THE PROBLEM » Nothing in the data should be left out or altered when it is retyped.

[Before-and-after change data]
***
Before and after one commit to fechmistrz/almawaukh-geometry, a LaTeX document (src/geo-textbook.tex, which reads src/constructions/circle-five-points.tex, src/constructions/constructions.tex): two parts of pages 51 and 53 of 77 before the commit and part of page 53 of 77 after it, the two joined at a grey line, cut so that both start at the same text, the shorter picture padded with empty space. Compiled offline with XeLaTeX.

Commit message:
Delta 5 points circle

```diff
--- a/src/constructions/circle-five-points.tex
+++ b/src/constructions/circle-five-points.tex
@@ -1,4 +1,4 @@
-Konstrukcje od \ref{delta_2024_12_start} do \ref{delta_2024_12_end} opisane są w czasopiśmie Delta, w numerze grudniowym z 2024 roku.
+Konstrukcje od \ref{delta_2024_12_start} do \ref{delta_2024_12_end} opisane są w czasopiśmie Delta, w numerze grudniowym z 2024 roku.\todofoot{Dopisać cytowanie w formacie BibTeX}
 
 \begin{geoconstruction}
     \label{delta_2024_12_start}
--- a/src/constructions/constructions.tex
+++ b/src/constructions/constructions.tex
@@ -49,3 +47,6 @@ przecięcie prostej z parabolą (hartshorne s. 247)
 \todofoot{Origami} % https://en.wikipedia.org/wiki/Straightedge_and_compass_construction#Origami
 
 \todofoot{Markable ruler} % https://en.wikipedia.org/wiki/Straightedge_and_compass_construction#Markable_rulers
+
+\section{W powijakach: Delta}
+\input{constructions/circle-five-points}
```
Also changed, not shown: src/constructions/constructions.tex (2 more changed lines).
***
SOLVED PROBLEM »
Before and after one commit to fechmistrz/almawaukh-geometry, a LaTeX document (src/geo-textbook.tex, which reads src/constructions/circle-five-points.tex, src/constructions/constructions.tex): two parts of pages 51 and 53 of 77 before the commit and part of page 53 of 77 after it, the two joined at a grey line, cut so that both start at the same text, the shorter picture padded with empty space. Compiled offline with XeLaTeX.

Commit message:
Delta 5 points circle

```diff
--- a/src/constructions/circle-five-points.tex
+++ b/src/constructions/circle-five-points.tex
@@ -1,4 +1,4 @@
-Konstrukcje od \ref{delta_2024_12_start} do \ref{delta_2024_12_end} opisane są w czasopiśmie Delta, w numerze grudniowym z 2024 roku.
+Konstrukcje od \ref{delta_2024_12_start} do \ref{delta_2024_12_end} opisane są w czasopiśmie Delta, w numerze grudniowym z 2024 roku.\todofoot{Dopisać cytowanie w formacie BibTeX}
 
 \begin{geoconstruction}
     \label{delta_2024_12_start}
--- a/src/constructions/constructions.tex
+++ b/src/constructions/constructions.tex
@@ -49,3 +47,6 @@ przecięcie prostej z parabolą (hartshorne s. 247)
 \todofoot{Origami} % https://en.wikipedia.org/wiki/Straightedge_and_compass_construction#Origami
 
 \todofoot{Markable ruler} % https://en.wikipedia.org/wiki/Straightedge_and_compass_construction#Markable_rulers
+
+\section{W powijakach: Delta}
+\input{constructions/circle-five-points}
```
Also changed, not shown: src/constructions/constructions.tex (2 more changed lines).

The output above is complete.